“Baking requires measurement. You have no leverage, so if you mess it up you’re stuck with it.” he casually explained.
So what exactly does this fundraising-friendly, innovative enigma cook?
He doesn’t have a specialty (per se) but rather specializes in fusion cooking with emphasis on Japanese, southern, Puerto Rican, and Island cuisine using traditional spices like scotch bonnet peppers, coconut milk, and of course his own carefully developed line of no-salt, special blend spices:
- Chino 5 (Asian cinnamon flavored. Great for lamb, steak, and dessert.)
- Lil’ Bump ( All-purpose Cajun blend).
- Dos Maria (Curry Powder named for his mother and grandmother).
The spices are making their way into stores, but are available now and retail for $13.00 each. See Chef’s website for orders: http://chefamadeus.com
Preparing healthy food that looks like grandma’s is also one of Chef’s passions and includes using tangerine and coconut broth to cook traditional southern meals. He encourages using natural sweeteners found in carrots and yams and is currently on a Southern Passion Tour promoting summertime grilling and a special “rub” that he has developed for meat, chicken, and fish.
Chef Amadeus is available for special services like “Ladies Night Out” and “Door Knocking Sessions” with rates customized to the event’s specifications as he is accustomed to hosting both intimate and small or grand scale and opulent.
I’ll be sitting front and center on Thursday, July 28th to see if Chef Amadeus gets mixed up in a Mexico challenge with meal worms and a Mariachi band or if he conquers the donkey and eliminates his opponents to win the title Extreme Chef. Bragging rights aren’t the only thing at stake…there is also a $10,000 prize.

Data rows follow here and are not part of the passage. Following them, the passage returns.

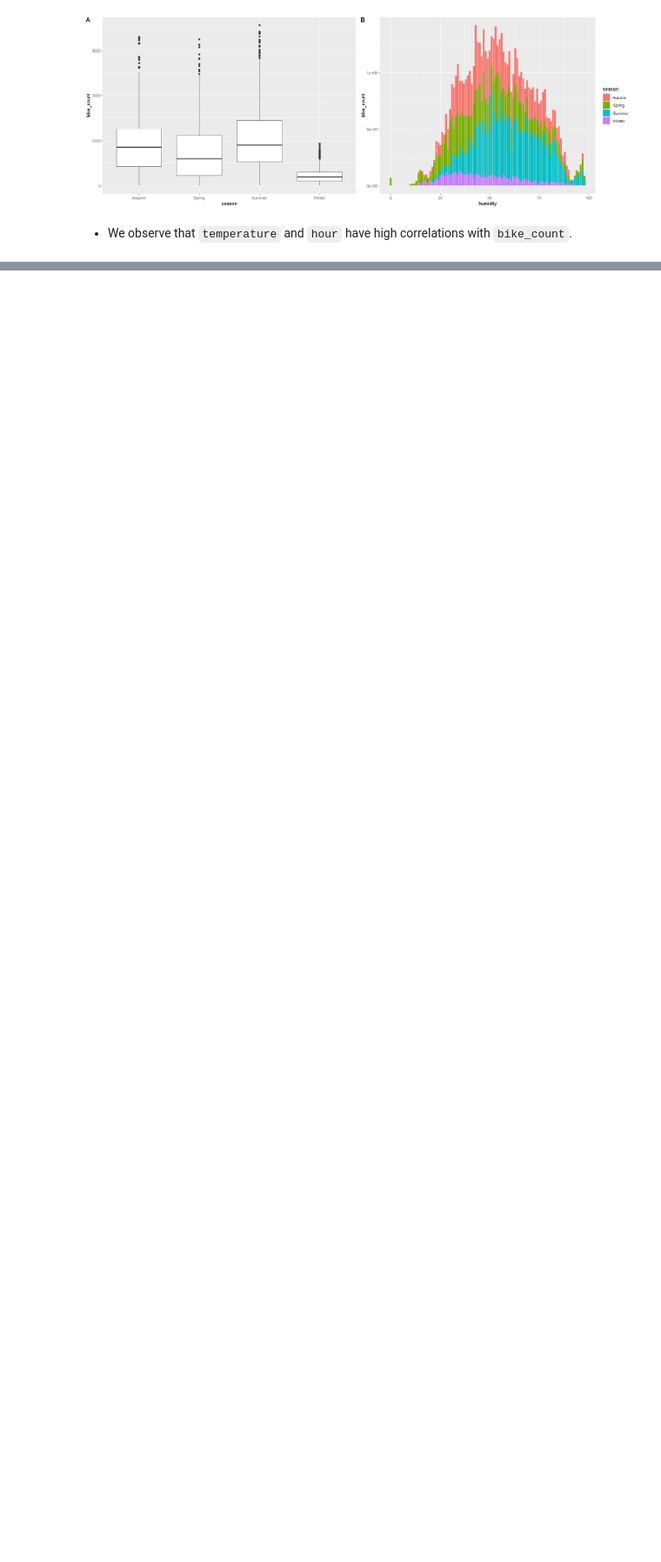
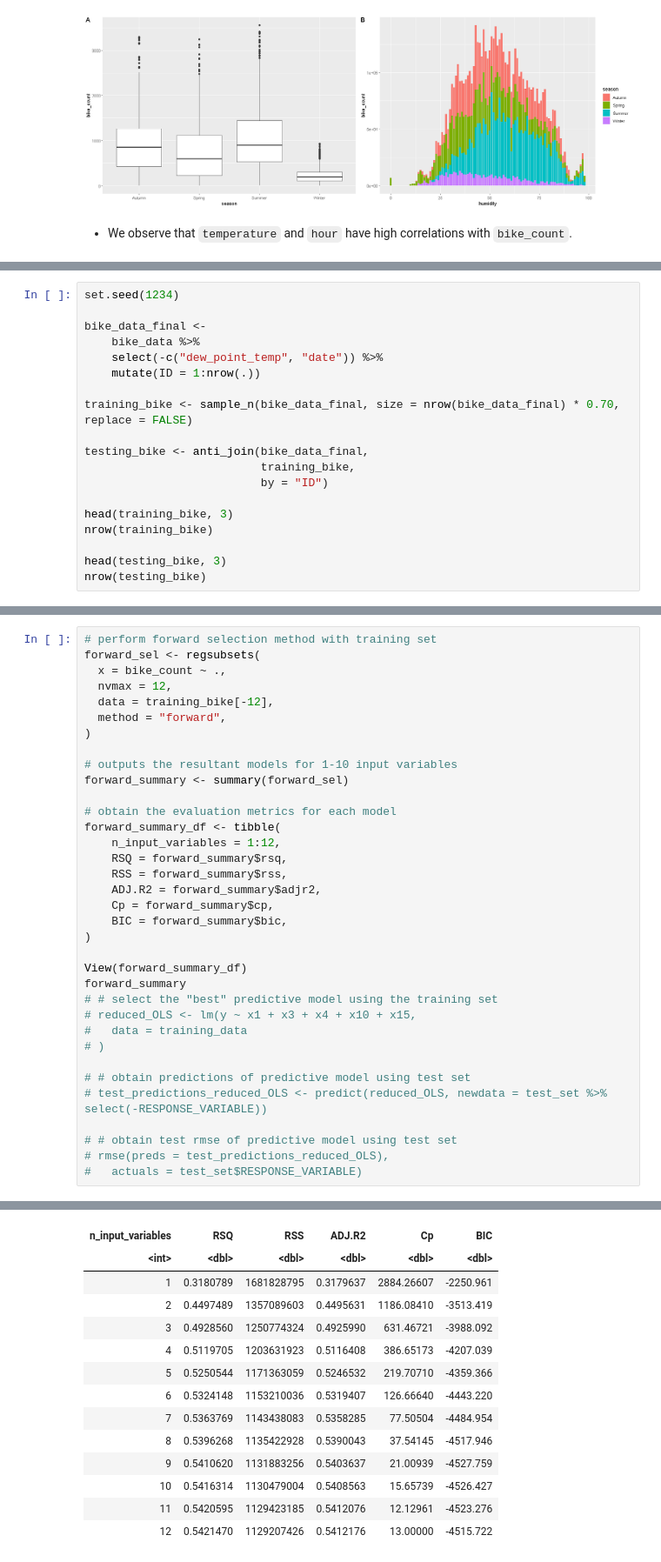
Before and after one commit to omertahi/STAT301-Project, a Jupyter notebook: Final Report.ipynb, the cells around one changed output, grey strips where cells are left out. Shown at 87% size. Saved outputs shown, nothing was run; the diff lists cells and outputs as text; blank space fills up the shorter version.

Commit message:
Added predictive model

```diff
--- a/Final Report.ipynb
+++ b/Final Report.ipynb
@@ -277,0 +241,19 @@ From the scatter plot we can conclude the following that there is a roughly posi
+# %%
+set.seed(1234)
+
+bike_data_final <-
+    bike_data %>%
+    select(-c("dew_point_temp", "date")) %>%
+    mutate(ID = 1:nrow(.))
+
+training_bike <- sample_n(bike_data_final, size = nrow(bike_data_final) * 0.70, replace = FALSE)
+
+testing_bike <- anti_join(bike_data_final,
+                          training_bike,
+                          by = "ID")
+
+head(training_bike, 3)
+nrow(training_bike)
+
+head(testing_bike, 3)
+nrow(testing_bike)
@@ -277,0 +277,36 @@ From the scatter plot we can conclude the following that there is a roughly posi
+# %%
+# perform forward selection method with training set
+forward_sel <- regsubsets(
+  x = bike_count ~ .,
+  nvmax = 12,
+  data = training_bike[-12],
+  method = "forward",
+)
+
+# outputs the resultant models for 1-10 input variables
+forward_summary <- summary(forward_sel)
+
+# obtain the evaluation metrics for each model
+forward_summary_df <- tibble(
+    n_input_variables = 1:12,
+    RSQ = forward_summary$rsq,
+    RSS = forward_summary$rss,
+    ADJ.R2 = forward_summary$adjr2,
+    Cp = forward_summary$cp,
+    BIC = forward_summary$bic,
+)
+
+View(forward_summary_df)
+forward_summary
+# # select the "best" predictive model using the training set
+# reduced_OLS <- lm(y ~ x1 + x3 + x4 + x10 + x15,
+# 	data = training_data
+# )
+
+# # obtain predictions of predictive model using test set
+# test_predictions_reduced_OLS <- predict(reduced_OLS, newdata = test_set %>% select(-RESPONSE_VARIABLE))
+
+# # obtain test rmse of predictive model using test set
+# rmse(preds = test_predictions_reduced_OLS),
+# 	actuals = test_set$RESPONSE_VARIABLE)
+# %% [output]
@@ -277,0 +314,14 @@ From the scatter plot we can conclude the following that there is a roughly posi
+| n_input_variables | RSQ | RSS | ADJ.R2 | Cp | BIC |
+| <int> | <dbl> | <dbl> | <dbl> | <dbl> | <dbl> |
+| 1 | 0.3180789 | 1681828795 | 0.3179637 | 2884.26607 | -2250.961 |
+| 2 | 0.4497489 | 1357089603 | 0.4495631 | 1186.08410 | -3513.419 |
+| 3 | 0.4928560 | 1250774324 | 0.4925990 | 631.46721 | -3988.092 |
+| 4 | 0.5119705 | 1203631923 | 0.5116408 | 386.65173 | -4207.039 |
+| 5 | 0.5250544 | 1171363059 | 0.5246532 | 219.70710 | -4359.366 |
+| 6 | 0.5324148 | 1153210036 | 0.5319407 | 126.66640 | -4443.220 |
+| 7 | 0.5363769 | 1143438083 | 0.5358285 | 77.50504 | -4484.954 |
+| 8 | 0.5396268 | 1135422928 | 0.5390043 | 37.54145 | -4517.946 |
+| 9 | 0.5410620 | 1131883256 | 0.5403637 | 21.00939 | -4527.759 |
+| 10 | 0.5416314 | 1130479004 | 0.5408563 | 15.65739 | -4526.427 |
+| 11 | 0.5420595 | 1129423185 | 0.5412076 | 12.12961 | -4523.276 |
+| 12 | 0.5421470 | 1129207426 | 0.5412176 | 13.00000 | -4515.722 |
```
Also changed, not shown: parts of 16 cells of this notebook.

Good Luck Chef!
note: Extreme Chef synopsis, episode description, and photo with host Marsh Mokharti provided by Food Network.
Penny Dickerson 2011